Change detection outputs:
_ _ _ _ _
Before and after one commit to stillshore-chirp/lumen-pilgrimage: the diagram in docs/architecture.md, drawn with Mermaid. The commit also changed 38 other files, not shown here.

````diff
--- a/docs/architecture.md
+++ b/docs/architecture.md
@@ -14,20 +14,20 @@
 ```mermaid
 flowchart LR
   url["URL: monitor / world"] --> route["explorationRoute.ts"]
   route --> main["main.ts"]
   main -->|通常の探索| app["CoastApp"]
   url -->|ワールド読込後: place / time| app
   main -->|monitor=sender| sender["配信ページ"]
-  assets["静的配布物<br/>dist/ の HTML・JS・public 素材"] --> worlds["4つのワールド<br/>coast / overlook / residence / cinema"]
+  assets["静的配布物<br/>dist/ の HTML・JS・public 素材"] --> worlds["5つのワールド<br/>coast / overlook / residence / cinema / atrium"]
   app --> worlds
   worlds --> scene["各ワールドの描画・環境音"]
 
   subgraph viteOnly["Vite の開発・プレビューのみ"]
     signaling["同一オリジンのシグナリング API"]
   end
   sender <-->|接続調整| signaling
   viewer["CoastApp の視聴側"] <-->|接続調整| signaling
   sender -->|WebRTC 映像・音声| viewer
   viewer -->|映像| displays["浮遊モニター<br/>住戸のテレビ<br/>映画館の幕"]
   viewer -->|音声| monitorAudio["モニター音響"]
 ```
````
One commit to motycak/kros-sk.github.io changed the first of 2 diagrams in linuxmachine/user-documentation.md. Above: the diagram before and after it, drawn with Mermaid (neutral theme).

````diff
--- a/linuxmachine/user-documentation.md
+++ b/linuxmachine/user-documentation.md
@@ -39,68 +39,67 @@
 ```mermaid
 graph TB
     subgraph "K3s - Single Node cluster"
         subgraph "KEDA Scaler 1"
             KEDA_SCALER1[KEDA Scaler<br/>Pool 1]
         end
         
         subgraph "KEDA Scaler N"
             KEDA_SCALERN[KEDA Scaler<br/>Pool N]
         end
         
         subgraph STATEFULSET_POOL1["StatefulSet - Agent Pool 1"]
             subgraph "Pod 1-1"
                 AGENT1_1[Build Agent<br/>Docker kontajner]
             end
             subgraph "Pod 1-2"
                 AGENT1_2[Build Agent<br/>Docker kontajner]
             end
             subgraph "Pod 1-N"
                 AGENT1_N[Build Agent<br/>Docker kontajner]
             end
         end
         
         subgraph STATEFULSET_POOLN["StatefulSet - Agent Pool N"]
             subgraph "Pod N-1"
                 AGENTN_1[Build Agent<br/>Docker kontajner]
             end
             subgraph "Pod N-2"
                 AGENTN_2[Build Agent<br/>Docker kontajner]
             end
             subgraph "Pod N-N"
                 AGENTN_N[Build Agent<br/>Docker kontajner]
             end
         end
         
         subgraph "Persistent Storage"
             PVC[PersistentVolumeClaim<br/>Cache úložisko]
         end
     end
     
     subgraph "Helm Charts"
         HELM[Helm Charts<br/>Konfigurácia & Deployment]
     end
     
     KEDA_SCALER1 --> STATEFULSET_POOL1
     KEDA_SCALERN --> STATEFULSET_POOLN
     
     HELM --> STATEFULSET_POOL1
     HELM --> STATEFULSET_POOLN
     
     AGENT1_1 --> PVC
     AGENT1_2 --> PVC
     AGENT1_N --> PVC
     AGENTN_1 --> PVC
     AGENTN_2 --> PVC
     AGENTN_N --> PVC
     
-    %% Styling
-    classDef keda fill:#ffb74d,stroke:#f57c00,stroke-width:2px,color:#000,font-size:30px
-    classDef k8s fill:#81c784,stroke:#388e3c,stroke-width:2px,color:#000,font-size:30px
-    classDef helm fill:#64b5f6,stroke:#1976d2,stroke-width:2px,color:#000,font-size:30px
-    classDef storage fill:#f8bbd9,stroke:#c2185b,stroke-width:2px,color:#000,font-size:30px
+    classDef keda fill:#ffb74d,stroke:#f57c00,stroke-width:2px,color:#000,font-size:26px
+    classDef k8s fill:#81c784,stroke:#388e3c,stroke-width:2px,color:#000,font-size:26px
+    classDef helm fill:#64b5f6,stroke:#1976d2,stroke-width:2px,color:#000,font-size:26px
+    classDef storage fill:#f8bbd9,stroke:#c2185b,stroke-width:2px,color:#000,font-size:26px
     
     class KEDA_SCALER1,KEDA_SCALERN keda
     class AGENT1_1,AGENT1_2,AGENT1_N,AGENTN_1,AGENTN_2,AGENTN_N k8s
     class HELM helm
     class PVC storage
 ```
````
_ _ _ _ _
WHAT YOU NEED TO DO = Write out the entries verbatim, all of them.

EXERCISE SOLUTION =
Before and after one commit to stillshore-chirp/lumen-pilgrimage: the diagram in docs/architecture.md, drawn with Mermaid. The commit also changed 38 other files, not shown here.

````diff
--- a/docs/architecture.md
+++ b/docs/architecture.md
@@ -14,20 +14,20 @@
 ```mermaid
 flowchart LR
   url["URL: monitor / world"] --> route["explorationRoute.ts"]
   route --> main["main.ts"]
   main -->|通常の探索| app["CoastApp"]
   url -->|ワールド読込後: place / time| app
   main -->|monitor=sender| sender["配信ページ"]
-  assets["静的配布物<br/>dist/ の HTML・JS・public 素材"] --> worlds["4つのワールド<br/>coast / overlook / residence / cinema"]
+  assets["静的配布物<br/>dist/ の HTML・JS・public 素材"] --> worlds["5つのワールド<br/>coast / overlook / residence / cinema / atrium"]
   app --> worlds
   worlds --> scene["各ワールドの描画・環境音"]
 
   subgraph viteOnly["Vite の開発・プレビューのみ"]
     signaling["同一オリジンのシグナリング API"]
   end
   sender <-->|接続調整| signaling
   viewer["CoastApp の視聴側"] <-->|接続調整| signaling
   sender -->|WebRTC 映像・音声| viewer
   viewer -->|映像| displays["浮遊モニター<br/>住戸のテレビ<br/>映画館の幕"]
   viewer -->|音声| monitorAudio["モニター音響"]
 ```
````
One commit to motycak/kros-sk.github.io changed the first of 2 diagrams in linuxmachine/user-documentation.md. Above: the diagram before and after it, drawn with Mermaid (neutral theme).

````diff
--- a/linuxmachine/user-documentation.md
+++ b/linuxmachine/user-documentation.md
@@ -39,68 +39,67 @@
 ```mermaid
 graph TB
     subgraph "K3s - Single Node cluster"
         subgraph "KEDA Scaler 1"
             KEDA_SCALER1[KEDA Scaler<br/>Pool 1]
         end
         
         subgraph "KEDA Scaler N"
             KEDA_SCALERN[KEDA Scaler<br/>Pool N]
         end
         
         subgraph STATEFULSET_POOL1["StatefulSet - Agent Pool 1"]
             subgraph "Pod 1-1"
                 AGENT1_1[Build Agent<br/>Docker kontajner]
             end
             subgraph "Pod 1-2"
                 AGENT1_2[Build Agent<br/>Docker kontajner]
             end
             subgraph "Pod 1-N"
                 AGENT1_N[Build Agent<br/>Docker kontajner]
             end
         end
         
         subgraph STATEFULSET_POOLN["StatefulSet - Agent Pool N"]
             subgraph "Pod N-1"
                 AGENTN_1[Build Agent<br/>Docker kontajner]
             end
             subgraph "Pod N-2"
                 AGENTN_2[Build Agent<br/>Docker kontajner]
             end
             subgraph "Pod N-N"
                 AGENTN_N[Build Agent<br/>Docker kontajner]
             end
         end
         
         subgraph "Persistent Storage"
             PVC[PersistentVolumeClaim<br/>Cache úložisko]
         end
     end
     
     subgraph "Helm Charts"
         HELM[Helm Charts<br/>Konfigurácia & Deployment]
     end
     
     KEDA_SCALER1 --> STATEFULSET_POOL1
     KEDA_SCALERN --> STATEFULSET_POOLN
     
     HELM --> STATEFULSET_POOL1
     HELM --> STATEFULSET_POOLN
     
     AGENT1_1 --> PVC
     AGENT1_2 --> PVC
     AGENT1_N --> PVC
     AGENTN_1 --> PVC
     AGENTN_2 --> PVC
     AGENTN_N --> PVC
     
-    %% Styling
-    classDef keda fill:#ffb74d,stroke:#f57c00,stroke-width:2px,color:#000,font-size:30px
-    classDef k8s fill:#81c784,stroke:#388e3c,stroke-width:2px,color:#000,font-size:30px
-    classDef helm fill:#64b5f6,stroke:#1976d2,stroke-width:2px,color:#000,font-size:30px
-    classDef storage fill:#f8bbd9,stroke:#c2185b,stroke-width:2px,color:#000,font-size:30px
+    classDef keda fill:#ffb74d,stroke:#f57c00,stroke-width:2px,color:#000,font-size:26px
+    classDef k8s fill:#81c784,stroke:#388e3c,stroke-width:2px,color:#000,font-size:26px
+    classDef helm fill:#64b5f6,stroke:#1976d2,stroke-width:2px,color:#000,font-size:26px
+    classDef storage fill:#f8bbd9,stroke:#c2185b,stroke-width:2px,color:#000,font-size:26px
     
     class KEDA_SCALER1,KEDA_SCALERN keda
     class AGENT1_1,AGENT1_2,AGENT1_N,AGENTN_1,AGENTN_2,AGENTN_N k8s
     class HELM helm
     class PVC storage
 ```
````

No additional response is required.